TEX is located in Colorado
TEX (Colorado)
Location of the Airport in Colorado
Airport type Public
Owner Telluride Regional Airport Authority
Serves Telluride, Colorado
Elevation AMSL 9,070 ft / 2,767 m
Coordinates 37°57′14″N 107°54′31″W / 37.95389°N 107.90861°W / 37.95389; -107.90861Coordinates: 37°57′14″N 107°54′31″W / 37.95389°N 107.90861°W / 37.95389; -107.90861
Direction Length Surface
ft m
9/27 7,111 2,167 Asphalt
Statistics (2007)
Aircraft operations 26,709
Based aircraft 42
Sources: airport website[1] and FAA[2]

Telluride Regional Airport (IATA: TEXICAO: KTEXFAA LID: TEX) is a public airport six miles west of Telluride, in San Miguel County, Colorado. It is owned by the Telluride Regional Airport Authority. At an elevation of 9,078 feet (2767 m) above sea level,[2] it was the highest commercial airport in North America with scheduled passenger flights until Great Lakes Airlines ended service in 2014.

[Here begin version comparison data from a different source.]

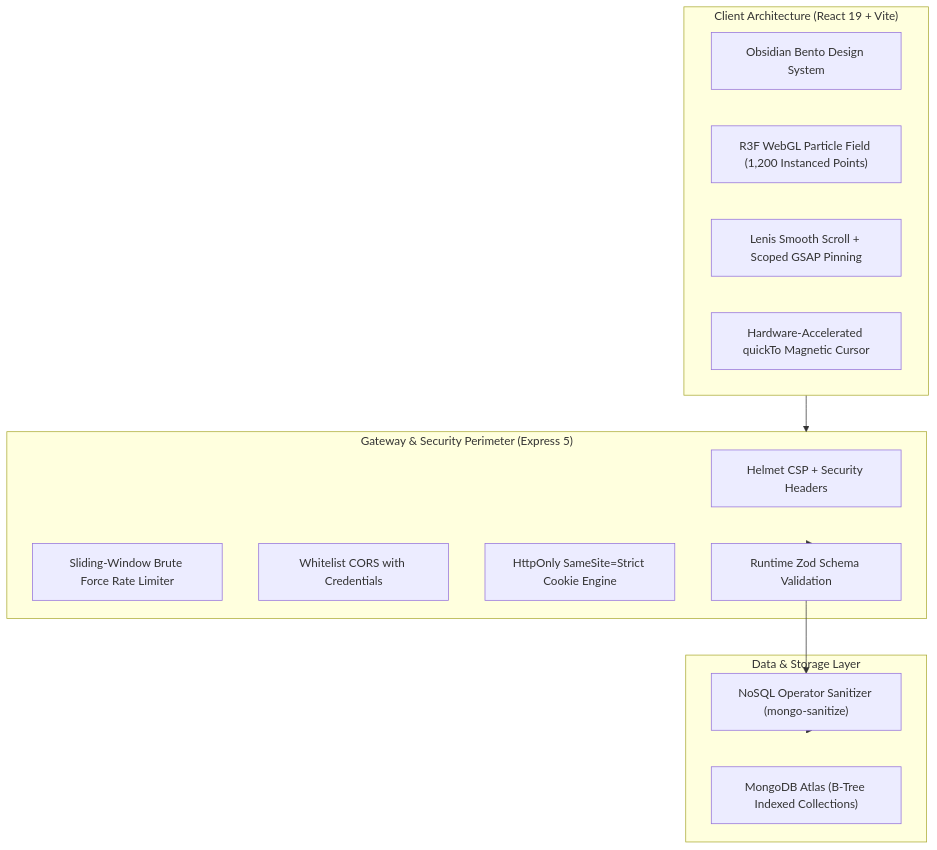
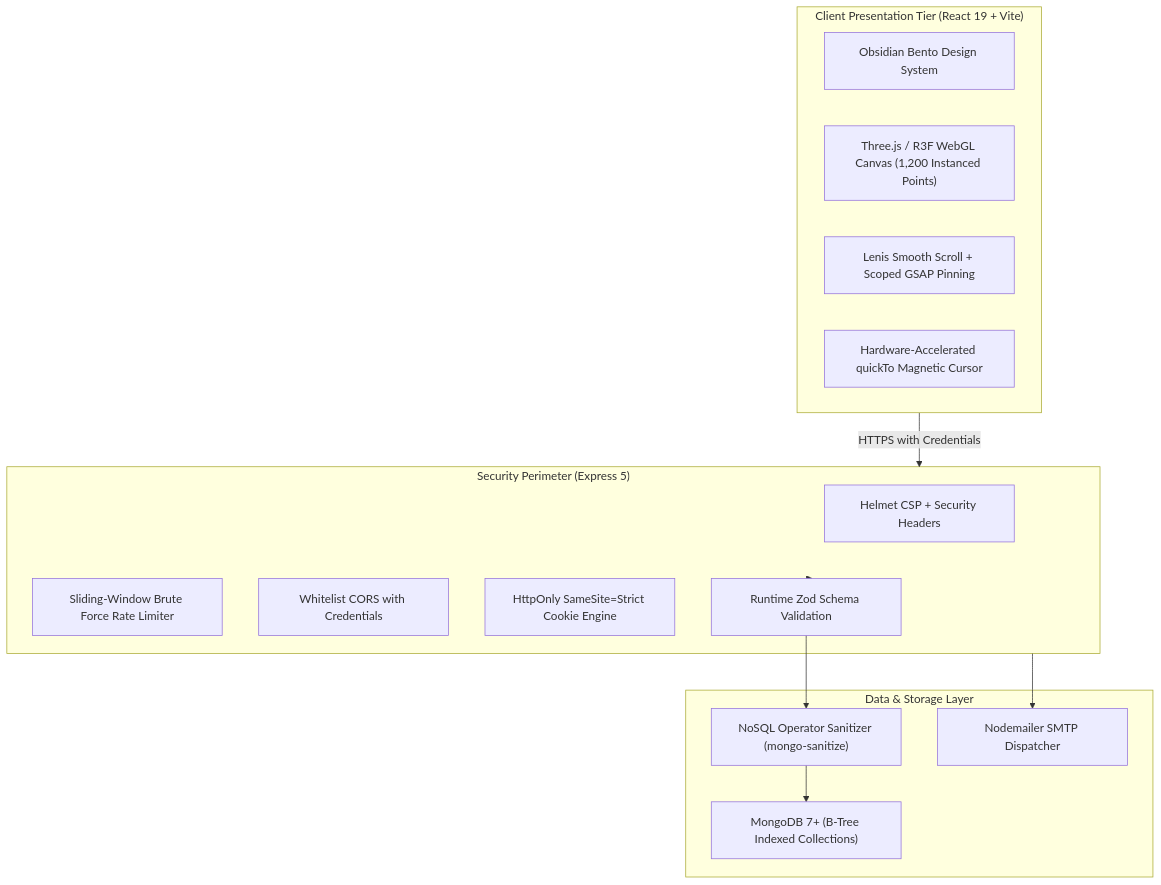
The diagram in README.md (BradleyXiX/MERN-SaaS-Boilerplate), drawn with Mermaid before and after one commit. The commit also changed other lines of this file and 22 other files, not shown here.

````diff
--- a/README.md
+++ b/README.md
@@ -14,27 +29,29 @@
 ```mermaid
 flowchart TD
-    subgraph Client ["Client Architecture (React 19 + Vite)"]
+    subgraph Client ["Client Presentation Tier (React 19 + Vite)"]
         UI["Obsidian Bento Design System"]
-        R3F["R3F WebGL Particle Field (1,200 Instanced Points)"]
+        R3F["Three.js / R3F WebGL Canvas (1,200 Instanced Points)"]
         GSAP["Lenis Smooth Scroll + Scoped GSAP Pinning"]
         Cursor["Hardware-Accelerated quickTo Magnetic Cursor"]
     end
 
-    subgraph Gateway ["Gateway & Security Perimeter (Express 5)"]
+    subgraph Gateway ["Security Perimeter (Express 5)"]
         Helmet["Helmet CSP + Security Headers"]
         RateLimit["Sliding-Window Brute Force Rate Limiter"]
         CORS["Whitelist CORS with Credentials"]
         CookieEngine["HttpOnly SameSite=Strict Cookie Engine"]
         Zod["Runtime Zod Schema Validation"]
     end
 
     subgraph DataLayer ["Data & Storage Layer"]
         Sanitizer["NoSQL Operator Sanitizer (mongo-sanitize)"]
-        Mongo["MongoDB Atlas (B-Tree Indexed Collections)"]
+        Mongo["MongoDB 7+ (B-Tree Indexed Collections)"]
+        Mailer["Nodemailer SMTP Dispatcher"]
     end
 
-    Client --> Gateway
+    Client -->|HTTPS with Credentials| Gateway
     Gateway --> Zod
     Zod --> Sanitizer
-    Sanitizer --> DataLayer
+    Sanitizer --> Mongo
+    Gateway --> Mailer
 ```
````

Facilities and aircraft[edit]

Telluride Regional Airport covers 542 acres (219 ha) and has one runway, 9/27, 6,911 by 100 feet (2,106 by 30 m).[2] The runway is on a plateau and still dips slightly in the center, although the dip was more pronounced prior to a renovation in 2009. It can be a challenging but beautiful[3] approach for pilots. During winter months, about 20%[citation needed] of the scheduled commuter airline flights end up diverting to other airports because of abruptly adverse landing conditions. This is not unusual since other mountain airports like Sun Valley have similar statistics.[4] When flying to the Telluride Regional Airport, pilots must be aware of unique issues impacting the airfield including high terrain exceeding 14,000 feet (4,300 m), as well as the airport's location on a plateau with a thousand-foot (300 m) drop to the San Miguel River below.[5]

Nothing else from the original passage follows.